Perhaps I needed to look further back.
That’s what my colleague Brian Maher is going to do for you today.
History suggests Jeff Gundlach might be on to something…
Editor, The Daily Reckoning Australia
What The Last 700 Years Teachers
Us About Low Interest Rates
By Brian Mahar,
Managing Editor of The Daily Reckoning US
Recently I presented evidence that interest rates have trended lower for the better part of 500 years.
I also suggested that the high interest rates of the mid-to-late 20th century may be history’s true aberration.
Let me here reintroduce the prosecution’s evidence:
Source: Bank of England
Real interest rates, we should mention, are nominal rates minus inflation.
If nominal rates are 3%, for example, while inflation runs at 1%, the real rate is 2% (3 – 1 = 2).
As Harvard economics professor Paul Schmelzing noted in yesterday’s Reckoning, ‘Real rates have been following a downward path for close to 500 years on a variety of measures.’
But we’ve dug even deeper into the historical data…rooted around for omens…and emerged with disturbing findings.
Details to follow…
Over seven centuries, Schmelzing identifies nine ‘real rate depression cycles.’
These cycles feature a secular decline of real interest rates…followed by reversals.
The first eight cycles tell fantastic tales…
These cycles often pivoted around such events as the Black Death of the mid-14th century…the Thirty Years’ War of the 17th century…World War II.
Source: Bank of England
Schmelzing says the closest historical analogy to the present cycle is the worldwide ‘Long Depression’ of the 1880s and ’90s.
This ‘Long Depression’ saw ‘low productivity growth, deflationary price dynamics and the rise of global populism and protectionism.’
Need we list the parallels to today?
It is here where our tale gathers pace…
Schmelzing’s research reveals that the present cycle is the second longest of the entire 700-year record…and the second most intense.
The only cycle to have lasted longer came in the 15th century…
Only one previous cycle — also from the same epoch — exceeded the current cycle in intensity.
By almost any measure…today’s rate depression cycle is a thing of historic grandeur.
The steep downward slope on the extreme right of the chart gives the flavour of its severity:
Source: Bank of America
Meantime, the real rate for the past 200 years averages 2.6%.
And so ‘relative to both historical benchmarks,’ says this Schmelzing fellow, ‘the current market environment thus remains severely depressed.’
That is, real rates are well below historical norms.
And if the term ‘reversion to the mean’ has any currency…things could get rather interesting…rather quickly.
Because history shows that when rates do regain their bounce, they do so with malice.
If the world is near the end of the current 34-year rate depression cycle, it could be in for a nasty lesson in mean reversion.

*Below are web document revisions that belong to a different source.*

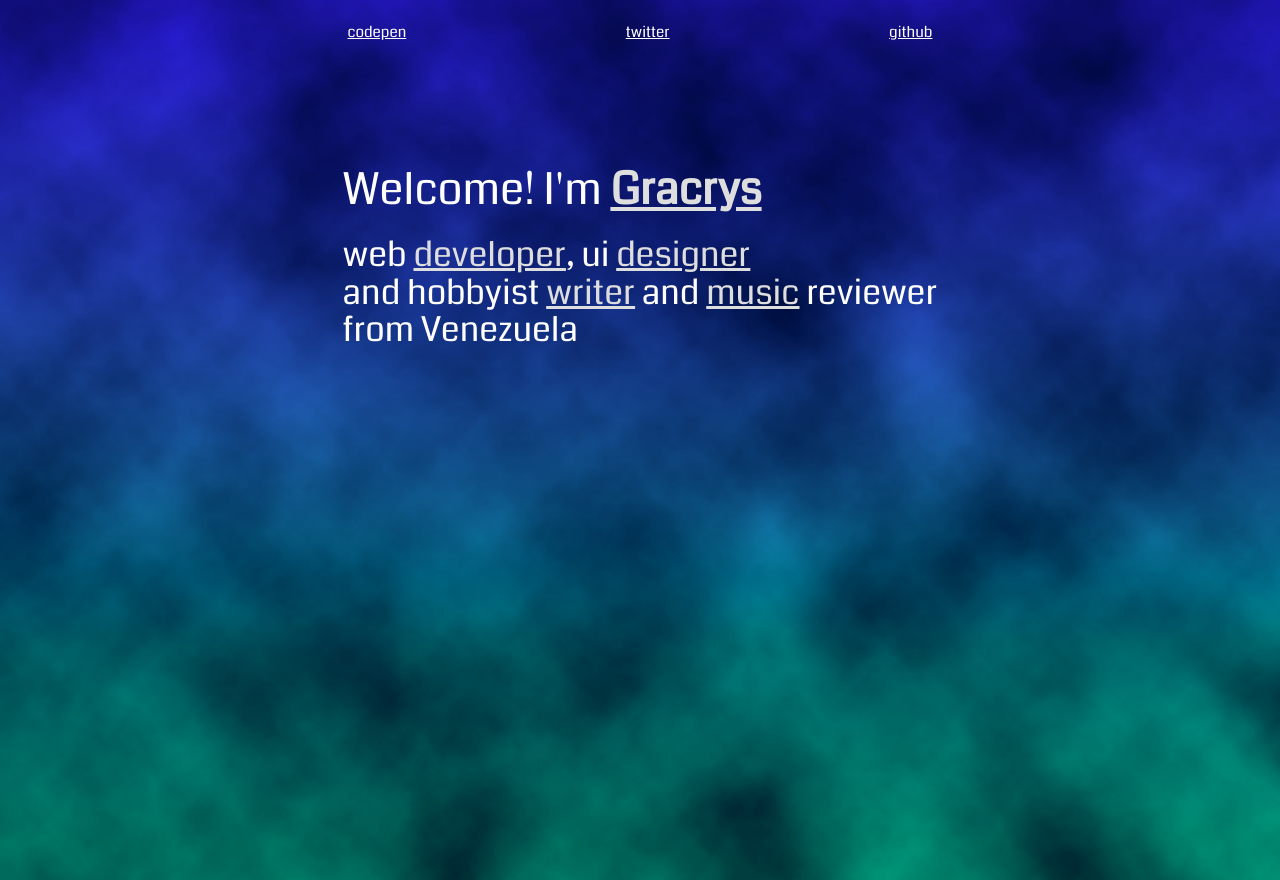
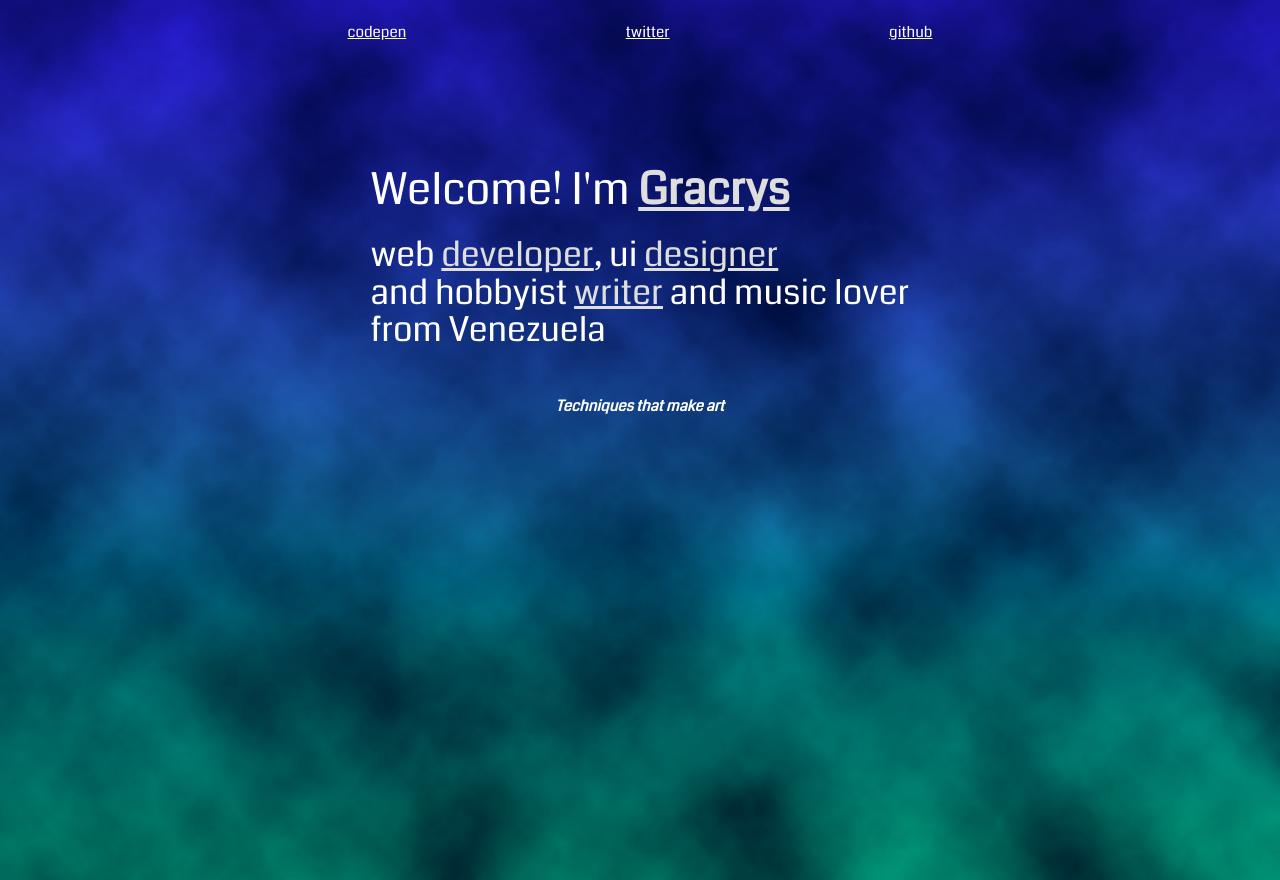
Before and after one commit to Gracrys/hazy, a Svelte app: page / in a window 1280 px wide. Shown: the top 880 px of the page. Built offline with nearby package versions, Linux system fonts and the light colour scheme.

Commit message:
changed home page

```diff
--- a/src/components/views/Home.svelte
+++ b/src/components/views/Home.svelte
@@ -40,6 +40,9 @@ import RouterLink from '../../router/RouterLink.svelte';
     }
   }
  }
+ .block{
+   display: block
+ }
  h3{
   display: block
  }
@@ -53,8 +56,17 @@ import RouterLink from '../../router/RouterLink.svelte';
     </h3>
     <br>
     <h4>web <a href="#web">developer</a>, ui <a href="#designs">designer</a> <br> and
-      hobbyist <a href="#writings">writer</a> and <a href="#music">music</a> reviewer <br>
+      hobbyist <a href="#writings">writer</a> and music lover <br>
       from Venezuela
     </h4>
+  <center class="mt-5">
+      <b >
+     <i>
+      Techniques that make art
+     </i>
+    </b>
+
+ </center>
+
   </div>
 </article>
--- a/src/components/views/Music.svelte
+++ b/src/components/views/Music.svelte
@@ -18,7 +18,7 @@ section
     display: none
     width: 2px
   &::-webkit-scrollbar-thumb
-  background-color: #c0ff33
+  background-color: #34343488
   padding: 1.2em
   border-radius: 0.4em
   figure
@@ -34,6 +34,6 @@ section
   <em>From time to time i used to do some reviews to albums, and write them down, wanted to make some blog but havent started this proyect yet, so for now, i just discuss in some music groups, from time to time, a new artist finds me and ask for some music recomendation or a review on how to improve its style... i am always open to these kind of requests.</em>
   <figure>
     <figcaption><h5>Here is my top 100 chart - updated jan / 2020</h5></figcaption>
-    <img src={top} alt="">
+   <a href={top} target="_blank"> <img src={top} alt=""></a>
   </figure>
 </section>
```
Also changed, not shown: src/store/index.js (added, +15 -0 lines).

‘The evidence from eight previous ‘real rate depressions’ is that turnarounds from such environments, when they occur, have typically been both quick and sizeable… Most reversals to ‘real rate stagnation’ periods have been rapid, nonlinear and took place on average after 26 years.’
How rapid? How nonlinear?
‘Within 24 months after hitting their troughs in the rate depression cycle, rates gained on average 315 basis points [3.15%], with two reversals showing real rate appreciations of more than 600 basis points [6%] within two years.’
If the magnitude of the correction roughly equals the magnitude of the cycle it ends, we can likely expect a real lulu of a reversal.
The current cycle is after all, the second longest on record…and the second most intense.
Since the stock market and economic ‘recovery’ seem to hinge upon ultra-low interest rates, we shudder to think of what a ‘rapid, nonlinear’ rate reversal would mean for either.
Its impact on the West’s ability to finance its debt is another story altogether…but a story for a different day.
Of course…there’s no reason in law or equity why the second-longest, second most intense rate depression cycle in history…can’t become the longest, most intense rate depression cycle in history.
The cycle could run years yet.
Or it could end tomorrow.
But end it will…
for The Daily Reckoning Australia